Problem details:
Each line of the data below goes into the copy exactly; pictures do not.
········
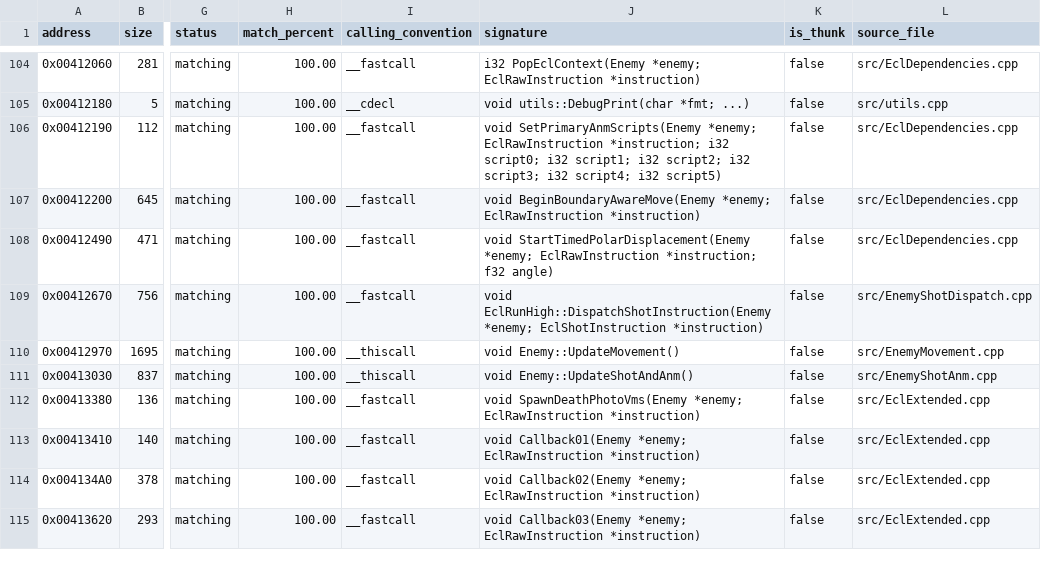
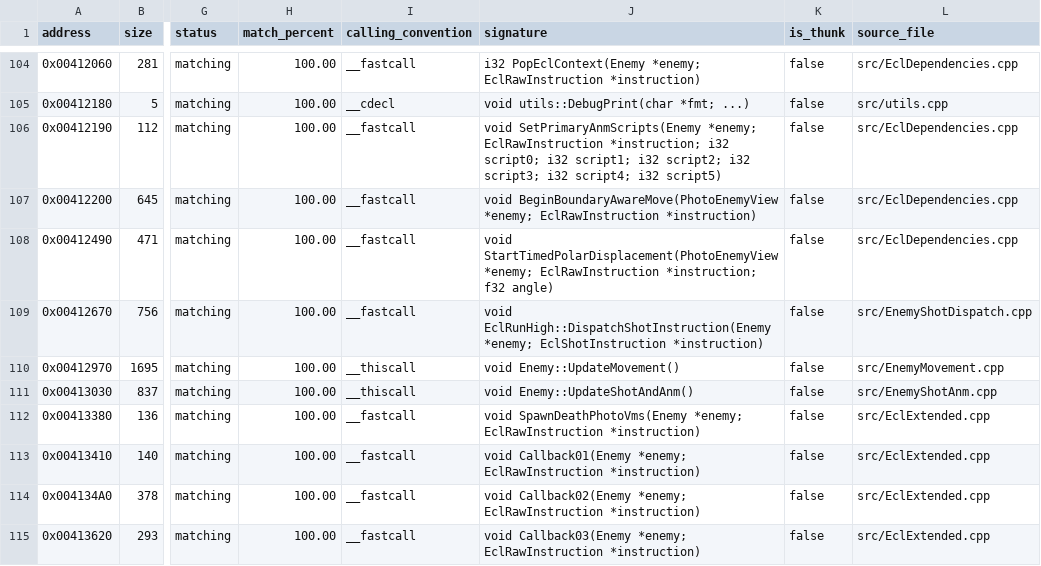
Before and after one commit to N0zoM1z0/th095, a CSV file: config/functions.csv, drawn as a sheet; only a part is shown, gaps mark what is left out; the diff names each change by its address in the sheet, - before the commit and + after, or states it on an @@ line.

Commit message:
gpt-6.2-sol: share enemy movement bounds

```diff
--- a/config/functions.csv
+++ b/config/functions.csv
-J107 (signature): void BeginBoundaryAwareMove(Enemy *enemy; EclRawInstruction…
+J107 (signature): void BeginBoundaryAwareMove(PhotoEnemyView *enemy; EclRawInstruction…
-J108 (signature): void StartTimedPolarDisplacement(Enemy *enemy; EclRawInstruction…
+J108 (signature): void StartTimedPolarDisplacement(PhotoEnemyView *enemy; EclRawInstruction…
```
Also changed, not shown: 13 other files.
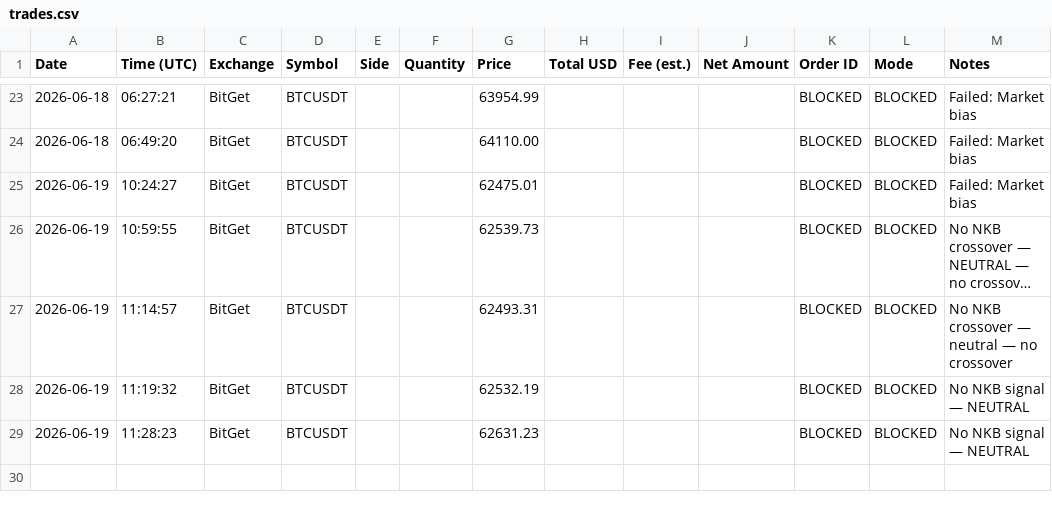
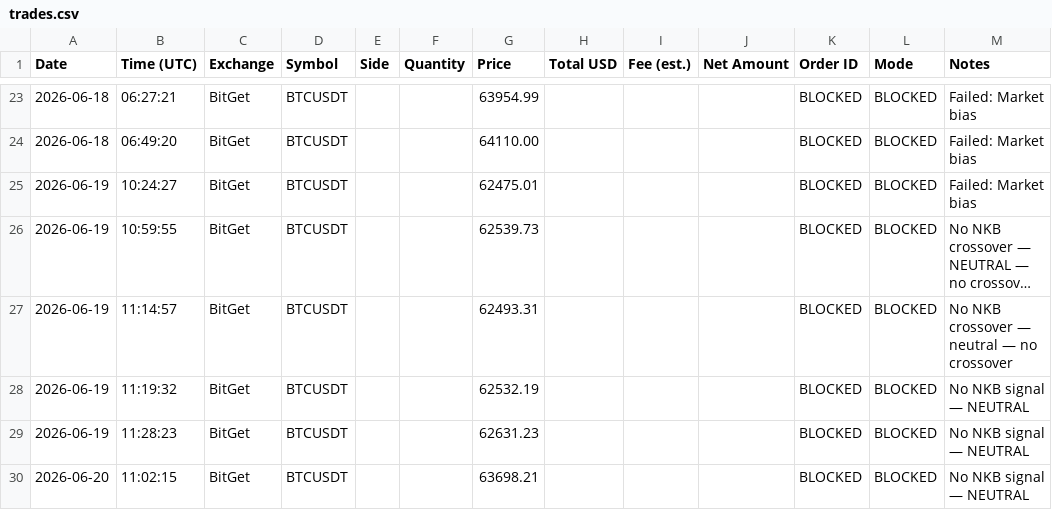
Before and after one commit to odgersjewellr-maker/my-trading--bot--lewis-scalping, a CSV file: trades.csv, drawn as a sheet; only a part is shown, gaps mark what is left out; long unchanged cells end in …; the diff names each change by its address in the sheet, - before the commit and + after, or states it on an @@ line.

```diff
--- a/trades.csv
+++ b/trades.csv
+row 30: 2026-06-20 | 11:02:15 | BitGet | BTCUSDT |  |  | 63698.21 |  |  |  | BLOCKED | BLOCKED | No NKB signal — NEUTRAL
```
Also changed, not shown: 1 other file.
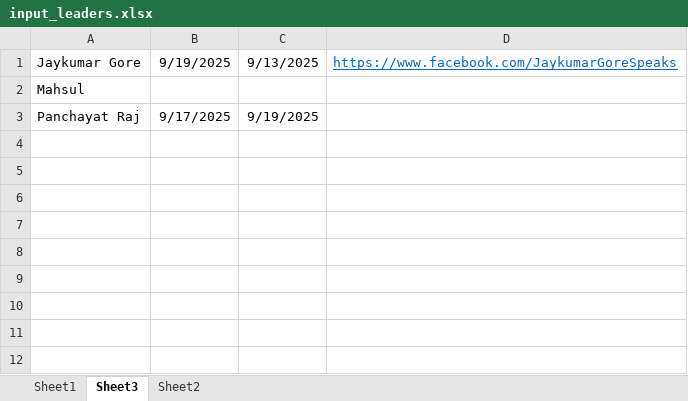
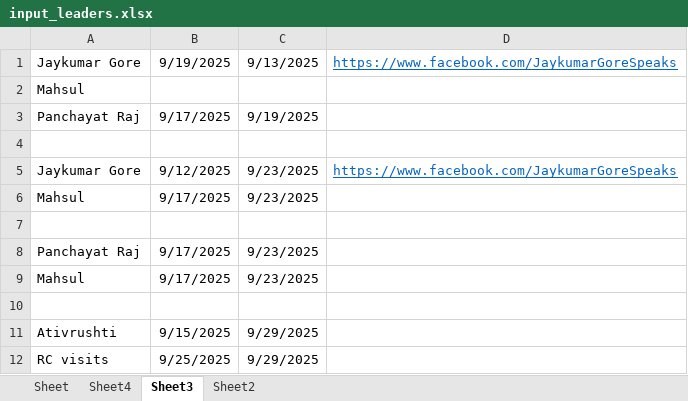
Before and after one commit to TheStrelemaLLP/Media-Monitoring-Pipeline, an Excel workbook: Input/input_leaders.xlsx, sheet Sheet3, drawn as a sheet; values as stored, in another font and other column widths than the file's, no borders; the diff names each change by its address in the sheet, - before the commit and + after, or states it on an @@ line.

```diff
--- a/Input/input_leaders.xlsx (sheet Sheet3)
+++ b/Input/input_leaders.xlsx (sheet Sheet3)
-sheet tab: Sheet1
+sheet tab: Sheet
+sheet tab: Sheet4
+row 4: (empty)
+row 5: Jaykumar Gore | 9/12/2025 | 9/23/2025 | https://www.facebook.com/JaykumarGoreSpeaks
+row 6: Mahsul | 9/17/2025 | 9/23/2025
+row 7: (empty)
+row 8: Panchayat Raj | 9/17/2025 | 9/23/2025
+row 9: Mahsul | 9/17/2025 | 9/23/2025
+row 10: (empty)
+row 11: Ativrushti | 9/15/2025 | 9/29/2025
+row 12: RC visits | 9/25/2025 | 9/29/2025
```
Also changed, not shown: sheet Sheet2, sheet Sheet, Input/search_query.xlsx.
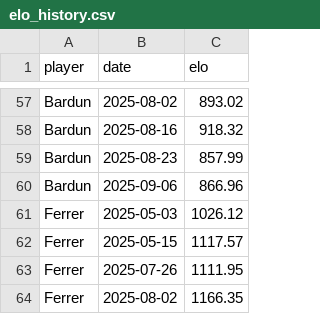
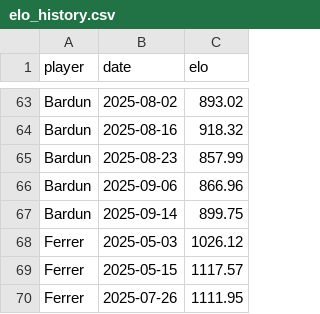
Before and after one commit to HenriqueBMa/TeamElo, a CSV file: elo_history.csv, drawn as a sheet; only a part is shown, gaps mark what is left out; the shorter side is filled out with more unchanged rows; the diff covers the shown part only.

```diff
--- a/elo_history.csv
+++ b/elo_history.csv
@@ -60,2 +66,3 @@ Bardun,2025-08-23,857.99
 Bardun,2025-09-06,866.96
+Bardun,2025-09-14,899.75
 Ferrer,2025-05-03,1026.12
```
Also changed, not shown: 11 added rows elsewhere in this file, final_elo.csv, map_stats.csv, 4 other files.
········
Written solution:
Before and after one commit to N0zoM1z0/th095, a CSV file: config/functions.csv, drawn as a sheet; only a part is shown, gaps mark what is left out; the diff names each change by its address in the sheet, - before the commit and + after, or states it on an @@ line.

Commit message:
gpt-6.2-sol: share enemy movement bounds

```diff
--- a/config/functions.csv
+++ b/config/functions.csv
-J107 (signature): void BeginBoundaryAwareMove(Enemy *enemy; EclRawInstruction…
+J107 (signature): void BeginBoundaryAwareMove(PhotoEnemyView *enemy; EclRawInstruction…
-J108 (signature): void StartTimedPolarDisplacement(Enemy *enemy; EclRawInstruction…
+J108 (signature): void StartTimedPolarDisplacement(PhotoEnemyView *enemy; EclRawInstruction…
```
Also changed, not shown: 13 other files.
Before and after one commit to odgersjewellr-maker/my-trading--bot--lewis-scalping, a CSV file: trades.csv, drawn as a sheet; only a part is shown, gaps mark what is left out; long unchanged cells end in …; the diff names each change by its address in the sheet, - before the commit and + after, or states it on an @@ line.

```diff
--- a/trades.csv
+++ b/trades.csv
+row 30: 2026-06-20 | 11:02:15 | BitGet | BTCUSDT |  |  | 63698.21 |  |  |  | BLOCKED | BLOCKED | No NKB signal — NEUTRAL
```
Also changed, not shown: 1 other file.
Before and after one commit to TheStrelemaLLP/Media-Monitoring-Pipeline, an Excel workbook: Input/input_leaders.xlsx, sheet Sheet3, drawn as a sheet; values as stored, in another font and other column widths than the file's, no borders; the diff names each change by its address in the sheet, - before the commit and + after, or states it on an @@ line.

```diff
--- a/Input/input_leaders.xlsx (sheet Sheet3)
+++ b/Input/input_leaders.xlsx (sheet Sheet3)
-sheet tab: Sheet1
+sheet tab: Sheet
+sheet tab: Sheet4
+row 4: (empty)
+row 5: Jaykumar Gore | 9/12/2025 | 9/23/2025 | https://www.facebook.com/JaykumarGoreSpeaks
+row 6: Mahsul | 9/17/2025 | 9/23/2025
+row 7: (empty)
+row 8: Panchayat Raj | 9/17/2025 | 9/23/2025
+row 9: Mahsul | 9/17/2025 | 9/23/2025
+row 10: (empty)
+row 11: Ativrushti | 9/15/2025 | 9/29/2025
+row 12: RC visits | 9/25/2025 | 9/29/2025
```
Also changed, not shown: sheet Sheet2, sheet Sheet, Input/search_query.xlsx.
Before and after one commit to HenriqueBMa/TeamElo, a CSV file: elo_history.csv, drawn as a sheet; only a part is shown, gaps mark what is left out; the shorter side is filled out with more unchanged rows; the diff covers the shown part only.

```diff
--- a/elo_history.csv
+++ b/elo_history.csv
@@ -60,2 +66,3 @@ Bardun,2025-08-23,857.99
 Bardun,2025-09-06,866.96
+Bardun,2025-09-14,899.75
 Ferrer,2025-05-03,1026.12
```
Also changed, not shown: 11 added rows elsewhere in this file, final_elo.csv, map_stats.csv, 4 other files.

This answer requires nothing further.